Dreams and Shadows by C. Robert Cargill
Published: February 26th 2013 by Harper Voyager
Source: local library
Synopsis (Goodreads): There is another world than our own—one no closer than a kiss and one no further than our nightmares—where all the stuff of which dreams are made is real and magic is just a step away. But once you see that world, you will never be the same.
Dreams and Shadows takes us beyond this veil. Once bold explorers and youthful denizens of this magical realm, Ewan is now an Austin musician who just met his dream girl, and Colby, meanwhile, cannot escape the consequences of an innocent wish. But while Ewan and Colby left the Limestone Kingdom as children, it has never forgotten them.

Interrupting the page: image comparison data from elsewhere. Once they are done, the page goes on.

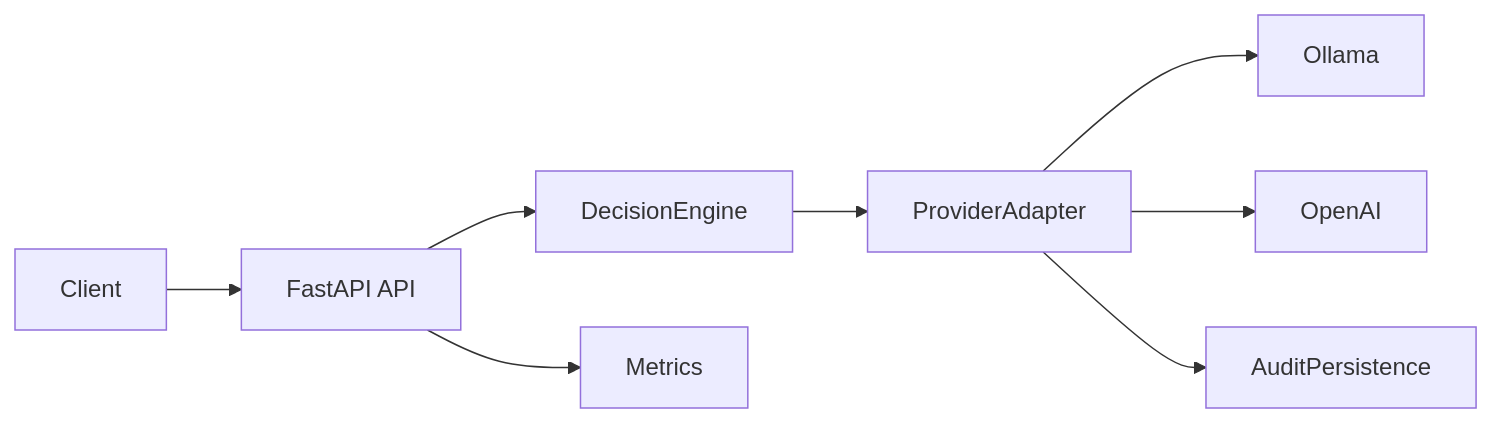
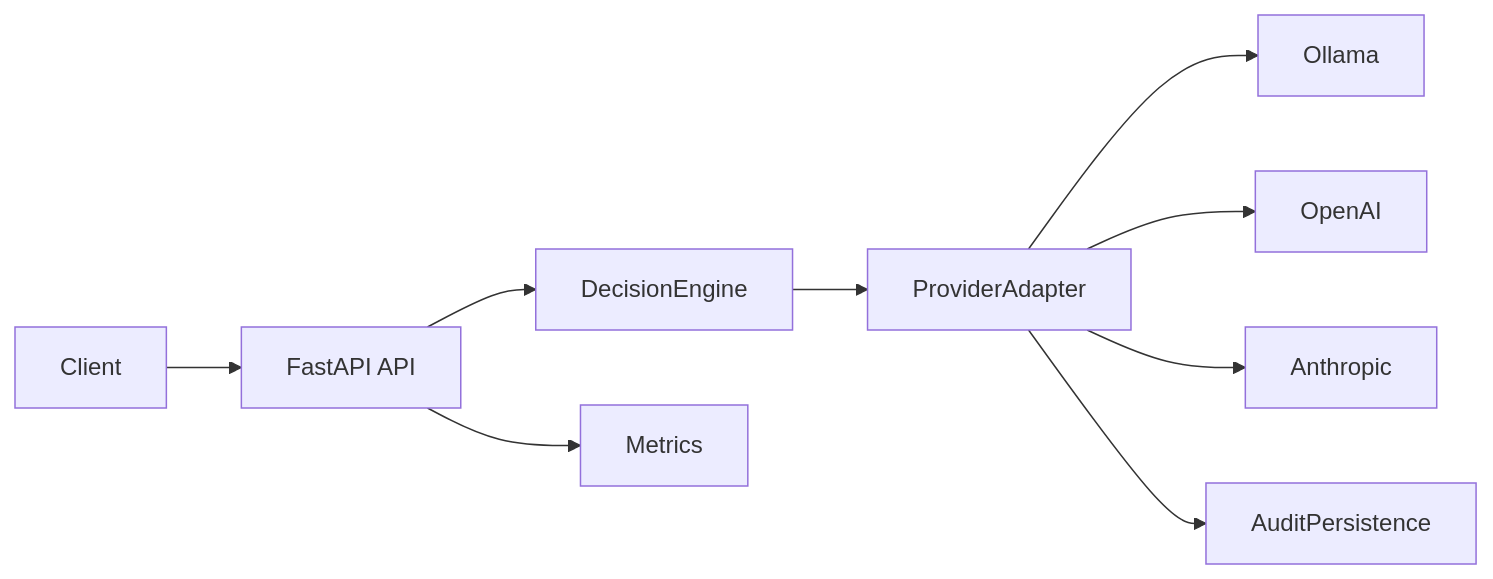
One commit to LiorAbitbol/policy-mesh changed the first of 3 diagrams in docs/ARCHITECTURE.md. Above: the diagram before and after it, drawn with Mermaid. The commit also changed other lines of this file and 10 other files, not shown here.

First line of the commit message:
docs: audit docs and README for M3, add process flow diagrams

````diff
--- a/docs/ARCHITECTURE.md
+++ b/docs/ARCHITECTURE.md
@@ -29,10 +29,11 @@
 ```mermaid
 flowchart LR
   client[Client] --> api[FastAPI API]
   api --> decision[DecisionEngine]
   decision --> provider[ProviderAdapter]
   provider --> ollama[Ollama]
   provider --> openai[OpenAI]
+  provider --> anthropic[Anthropic]
   provider --> audit[AuditPersistence]
   api --> metrics[Metrics]
 ```
````
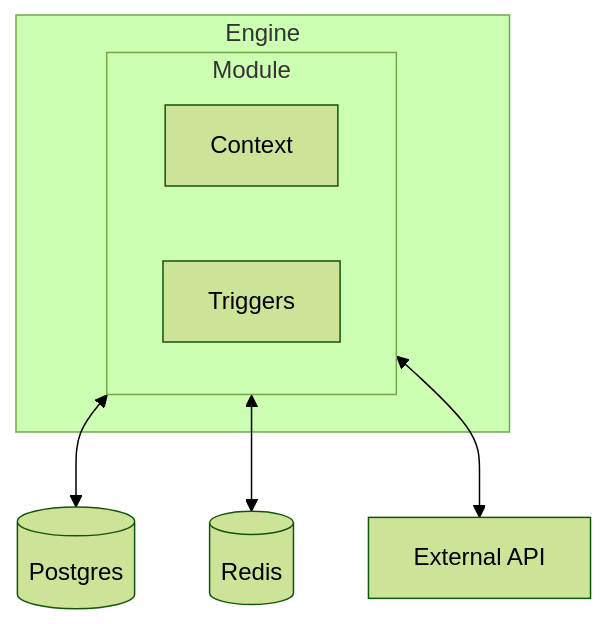
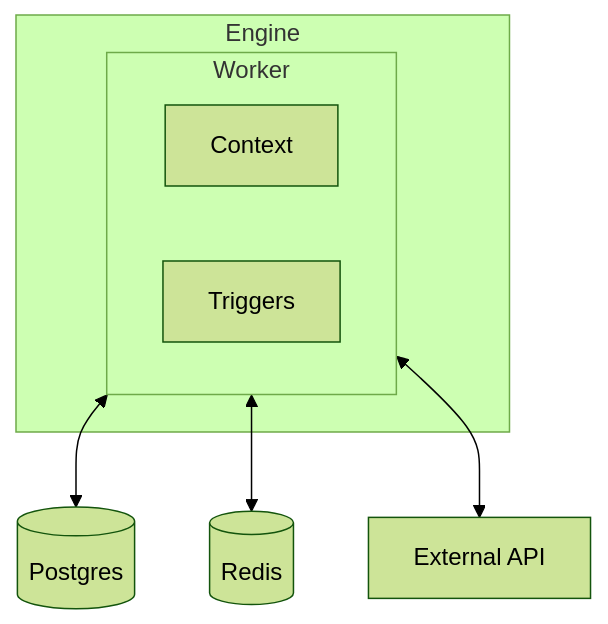
The diagram in docs/architecture/modules.mdx (iii-hq/iii), drawn with Mermaid (forest theme) before and after one commit. The commit also changed other lines of this file and 13 other files, not shown here.

````diff
--- a/docs/architecture/modules.mdx
+++ b/docs/architecture/modules.mdx
@@ -12,12 +12,12 @@
 ```mermaid
 graph TB
     subgraph Engine[Engine]
-        subgraph Module[Module]
+        subgraph Worker[Worker]
             Context[Context]
             Triggers[Triggers]
         end
     end
-    Module <--> Postgres[(Postgres)]
-    Module <--> Redis[(Redis)]
-    Module <--> ExtAPI[External API]
+    Worker <--> Postgres[(Postgres)]
+    Worker <--> Redis[(Redis)]
+    Worker <--> ExtAPI[External API]
 ```
````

And in a world where angels relax on rooftops, whiskey-swilling genies argue metaphysics with foul-mouthed wizards, and monsters in the shadows feed on fear, you can never outrun your fate.
Dreams and Shadows is a stunning and evocative debut about the magic and monsters in our world and in our self.
My thoughts: With a cover, title, and synopsis like that, I was very intrigued by this debut novel. Luckily, it did not disappoint. I was instantly swept away in the magic and horror of this world. Part dreamy fairy tale and part guide to the nether realm, this book is perfect for readers looking for some urban fantasy that is more thoughtful, nuanced, and well-written than something like, oh, the Fever series.
The blurb doesn’t exactly tell you what this book is about, and I’m not going to even try and summarize the plot. I’m taking the Flannery O’Connor way out of that question by saying you just have to read it.
Okay, maybe I’ll give a few hints. This is a book review, after all.
This is a story of two boys, and a slew of supernatural creatures, including fairies, goblins, djinn, angels, and tricksters gods set a against a magical realm superimposed on our own just outside Austin, Texas. With equal parts philosophy and gore, this will satisfy those who enjoy thoughtful reflections as well as reader who prefer lots of action.
In between chapters of Ewan and Colby’s story are “nonfiction” sections that explain the history of the supernatural. While these sections were interesting, they did slow down the progression of the plot, and at times, duplicated it or “spoiled” what would happen in the next chapter. This also affected the pacing, which was uneven.
I enjoyed the writing style, which was a welcome reprieve from the simpler styles often seen in young adult literature, and the world-building was excellent, if overwhelming at times. It was moving, scary, funny, and overall, it was a satisfying read. It certainly inspired some crazy nightmares, and I won’t be going camping any time soon, especially while visiting my best friend in Austin.
The Book Den: “There were beautiful moments of childhood innocence, friendship, and what it’s like to grow older, but most of Dreams and Shadows remained a pretty dark read.”
Worlds in Ink: “Dreams and Shadows by C. Robert Cargill is an engaging story that will captivate you, terrify you and by the end tear your heart to shreds.”
Badass Book Reviews: “Dreams and Shadows was a surprisingly complex novel. What starts as a twisted fairytale becomes a story about one young man realizing his destiny and changing the fabric of the world. This is definitely adult fiction as it is filled with violence and death, but at its heart, it’s about growing up and how the fantasies we cling to break down as we experience the real world.”
Kirkus: “Exceptional worldbuilding, sure-handed plotting and well-rounded characters, even the nasty ones, abound, and the whole impressive enterprise moves smartly along through a fairy culture with a structure and motivations sharply different from that of humans.”